It was so much worse when I was younger. Academics, olympiad competitions, getting into college and then during college, after college, before job, during job, after job, before relationship, during relationship, after relationship....
I would scream at myself when things got too much.
“Does this EVER stop?”
So at some point during all this, I decided enough was enough and began to examine, study, explore all about “anxiety”.
I was desperate and exhausted, which fueled my commitment to once and for all uncover the root cause of my and humanity’s anxiety. I was so anxious to not be anxious anymore.
From countless modern best sellers to going back all the way to 1950’s publication “The meaning of Anxiety” by Rollo May to Bertrand Russell's “The conquest of Happiness”, I read, underlined, and watched as many as I could on related topics.
As piles of my reading materials grew, I really did become less anxious, which seemed strange given that my career and life were all taking me to more unpredictable and uncontrollable situations.
And while this piece could go on for pages after pages about why and how it all happened, this beautiful illustration dawned upon my life just last week, as if it had been waiting for me.
This beautiful artwork carefully printed on a page of woman’s magazine called WOMANKIND, with a caption that read: “Wanderer: the art of long-lasting journey”
Suddenly, I saw myself looking up at the vast horizon of the starry night sky with magical layers of light, feeling the cool desert breeze on my cheeks and hair, wrapped up in a blanket.
I was her. We are all her.
We are all nomads in this life, a life that is transient, unpredictable, and unstable. Our mortal, finite lives are in the hands of the infinite Universe. It is no wonder I, we, are constantly searching for and struggling to figure out how to feel just a bit more settled because from our deepest core, we are all too aware of the fact that we are destined to be perpetual wanderers. It is also the reason that we spend our entire lives seeking and forming meaningful connections, recognition, love and acceptance with and from others. We want to feel settled, truly.
Every day we are trying to build better tents to shield our mind and body from wild beasts, find better food source to last through the rainy days, secure the warmth and light to make us feel protected and loved because deep down we know that we might have to pack up and leave this place, this job, this relationship, this family any day from now.
But we are all too scared to face these facts so when the buried truth surfaces, shaking the ground beneath the anxiety hits us like a desert storm, swirling, shaking, throwing off everything we had earned over the years. Settled, barely.
The storms will never stop coming. We are destined to always be unsettled and nomadic.
So what can we do?
Well, when these uncertainties strike the storm, I have decided to be at the eye of the storm. I do my best to go straight to the center to see why it started, how it is spinning, and where it is headed. At times, I can better prepare. Other times, I let the storm do its work because sometimes we need it to not only clear the ground to make room for new things but also to serve as an indelible reminder for us to better hinge on the important things if we don’t want to lose them again to the storm.

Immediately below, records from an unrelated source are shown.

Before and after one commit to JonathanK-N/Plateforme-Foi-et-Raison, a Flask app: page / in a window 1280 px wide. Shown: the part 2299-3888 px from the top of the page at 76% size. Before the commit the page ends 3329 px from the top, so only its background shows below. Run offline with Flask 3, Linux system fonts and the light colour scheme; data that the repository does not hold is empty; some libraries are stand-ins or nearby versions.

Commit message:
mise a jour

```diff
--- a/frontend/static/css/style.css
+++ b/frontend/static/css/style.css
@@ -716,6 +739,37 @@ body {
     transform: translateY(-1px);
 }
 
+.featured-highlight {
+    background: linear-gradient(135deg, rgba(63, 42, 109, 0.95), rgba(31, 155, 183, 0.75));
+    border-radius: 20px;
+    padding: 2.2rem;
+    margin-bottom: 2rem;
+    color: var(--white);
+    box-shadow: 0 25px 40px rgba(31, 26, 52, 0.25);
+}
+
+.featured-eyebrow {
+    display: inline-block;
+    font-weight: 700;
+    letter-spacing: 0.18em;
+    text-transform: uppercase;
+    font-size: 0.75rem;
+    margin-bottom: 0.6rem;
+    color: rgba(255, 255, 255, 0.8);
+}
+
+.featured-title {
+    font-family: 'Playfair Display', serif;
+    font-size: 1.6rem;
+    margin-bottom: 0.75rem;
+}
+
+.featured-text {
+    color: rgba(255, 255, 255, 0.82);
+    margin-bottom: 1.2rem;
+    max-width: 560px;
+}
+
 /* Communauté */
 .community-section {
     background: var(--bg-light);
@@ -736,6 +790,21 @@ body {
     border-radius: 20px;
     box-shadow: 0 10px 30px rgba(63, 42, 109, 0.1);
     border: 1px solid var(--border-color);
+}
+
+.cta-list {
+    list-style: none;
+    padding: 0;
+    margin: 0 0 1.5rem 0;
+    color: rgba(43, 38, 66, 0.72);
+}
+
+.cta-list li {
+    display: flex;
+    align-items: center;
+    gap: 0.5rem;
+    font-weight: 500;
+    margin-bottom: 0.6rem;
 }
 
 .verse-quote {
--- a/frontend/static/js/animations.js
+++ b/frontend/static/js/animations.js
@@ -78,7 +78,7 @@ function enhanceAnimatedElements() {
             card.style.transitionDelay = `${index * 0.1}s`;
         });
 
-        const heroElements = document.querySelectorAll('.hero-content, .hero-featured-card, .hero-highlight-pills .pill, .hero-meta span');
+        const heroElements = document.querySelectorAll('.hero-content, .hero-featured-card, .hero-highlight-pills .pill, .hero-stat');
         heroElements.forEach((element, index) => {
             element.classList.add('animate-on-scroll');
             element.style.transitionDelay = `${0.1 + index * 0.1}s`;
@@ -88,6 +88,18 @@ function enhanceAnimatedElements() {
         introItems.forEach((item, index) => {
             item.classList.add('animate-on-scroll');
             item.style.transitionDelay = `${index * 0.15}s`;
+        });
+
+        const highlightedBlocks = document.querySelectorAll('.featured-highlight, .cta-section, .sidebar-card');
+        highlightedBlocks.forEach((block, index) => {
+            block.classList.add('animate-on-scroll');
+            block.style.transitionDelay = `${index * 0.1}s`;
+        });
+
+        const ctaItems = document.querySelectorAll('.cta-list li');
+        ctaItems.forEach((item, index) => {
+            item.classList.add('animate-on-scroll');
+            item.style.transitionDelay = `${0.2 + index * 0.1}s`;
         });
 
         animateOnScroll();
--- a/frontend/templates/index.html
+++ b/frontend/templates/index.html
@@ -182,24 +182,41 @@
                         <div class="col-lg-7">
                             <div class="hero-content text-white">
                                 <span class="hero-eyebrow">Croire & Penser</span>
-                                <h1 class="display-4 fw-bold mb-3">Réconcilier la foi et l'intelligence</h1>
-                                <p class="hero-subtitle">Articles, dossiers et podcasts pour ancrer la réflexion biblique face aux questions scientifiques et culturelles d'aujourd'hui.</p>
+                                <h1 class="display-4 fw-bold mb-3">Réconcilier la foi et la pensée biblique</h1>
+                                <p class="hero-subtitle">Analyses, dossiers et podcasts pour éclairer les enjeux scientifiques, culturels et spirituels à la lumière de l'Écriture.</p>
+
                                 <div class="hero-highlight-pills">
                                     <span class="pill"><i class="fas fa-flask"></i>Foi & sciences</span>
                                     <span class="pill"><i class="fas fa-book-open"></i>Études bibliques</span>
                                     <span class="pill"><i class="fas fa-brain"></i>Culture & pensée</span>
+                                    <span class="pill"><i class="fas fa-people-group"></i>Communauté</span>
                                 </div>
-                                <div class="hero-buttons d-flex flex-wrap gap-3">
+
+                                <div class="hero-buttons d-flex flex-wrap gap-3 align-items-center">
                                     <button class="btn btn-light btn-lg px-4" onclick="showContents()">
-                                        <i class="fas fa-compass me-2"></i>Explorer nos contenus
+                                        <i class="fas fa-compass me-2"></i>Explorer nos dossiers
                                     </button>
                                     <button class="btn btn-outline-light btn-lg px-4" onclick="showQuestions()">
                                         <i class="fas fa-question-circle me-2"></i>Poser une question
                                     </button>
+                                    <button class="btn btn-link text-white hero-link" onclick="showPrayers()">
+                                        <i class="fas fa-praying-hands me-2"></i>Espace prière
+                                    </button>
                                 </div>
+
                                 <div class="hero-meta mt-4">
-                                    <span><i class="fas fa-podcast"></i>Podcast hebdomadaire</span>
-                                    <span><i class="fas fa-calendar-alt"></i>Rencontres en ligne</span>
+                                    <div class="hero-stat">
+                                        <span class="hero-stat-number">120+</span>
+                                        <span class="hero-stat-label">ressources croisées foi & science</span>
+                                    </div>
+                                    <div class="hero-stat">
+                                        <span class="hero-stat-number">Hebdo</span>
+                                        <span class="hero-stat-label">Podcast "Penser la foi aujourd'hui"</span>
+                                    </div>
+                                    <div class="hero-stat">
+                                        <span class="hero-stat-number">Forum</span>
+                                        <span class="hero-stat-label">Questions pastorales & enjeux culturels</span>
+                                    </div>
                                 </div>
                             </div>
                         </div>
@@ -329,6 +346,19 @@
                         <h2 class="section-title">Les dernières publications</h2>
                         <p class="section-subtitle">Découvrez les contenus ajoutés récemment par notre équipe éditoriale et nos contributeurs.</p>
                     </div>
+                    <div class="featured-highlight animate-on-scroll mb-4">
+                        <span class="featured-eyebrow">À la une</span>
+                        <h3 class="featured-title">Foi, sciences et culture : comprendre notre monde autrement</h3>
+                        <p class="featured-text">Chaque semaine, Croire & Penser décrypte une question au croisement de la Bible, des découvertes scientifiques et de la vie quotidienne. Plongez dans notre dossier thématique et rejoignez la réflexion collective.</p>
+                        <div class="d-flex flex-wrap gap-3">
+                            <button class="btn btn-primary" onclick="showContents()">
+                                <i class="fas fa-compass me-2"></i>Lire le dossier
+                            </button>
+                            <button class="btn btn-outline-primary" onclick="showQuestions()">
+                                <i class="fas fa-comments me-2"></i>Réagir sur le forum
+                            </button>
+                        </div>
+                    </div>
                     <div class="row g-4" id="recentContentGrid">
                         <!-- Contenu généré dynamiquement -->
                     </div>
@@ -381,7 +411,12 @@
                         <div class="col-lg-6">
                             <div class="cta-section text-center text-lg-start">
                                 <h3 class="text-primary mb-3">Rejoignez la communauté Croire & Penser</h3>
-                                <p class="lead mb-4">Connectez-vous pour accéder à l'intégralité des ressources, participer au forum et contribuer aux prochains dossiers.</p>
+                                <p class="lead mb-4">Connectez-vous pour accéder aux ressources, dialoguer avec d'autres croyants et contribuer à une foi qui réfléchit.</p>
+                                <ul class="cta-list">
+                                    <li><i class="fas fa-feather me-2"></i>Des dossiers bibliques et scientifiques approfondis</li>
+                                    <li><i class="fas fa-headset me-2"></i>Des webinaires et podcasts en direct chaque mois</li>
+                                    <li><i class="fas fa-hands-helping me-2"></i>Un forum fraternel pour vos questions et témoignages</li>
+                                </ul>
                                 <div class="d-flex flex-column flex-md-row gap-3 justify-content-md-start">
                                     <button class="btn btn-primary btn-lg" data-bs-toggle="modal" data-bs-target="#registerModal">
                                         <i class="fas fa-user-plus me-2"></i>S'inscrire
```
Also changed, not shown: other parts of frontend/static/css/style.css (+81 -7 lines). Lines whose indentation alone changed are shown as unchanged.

So to the question I posed when I began this quest, ‘does this ever, ever stop?’
Paulo Coelho came beckoning with a wonderful closing:
“We are travelers on a cosmic journey, stardust swirling and dancing in the eddies and whirlpools of infinity. Life is eternal. We have stopped for a moment to encounter each other, to meet, to love, to share. This is a precious moment.
It is a little parenthesis in eternity (my dearest travelers).”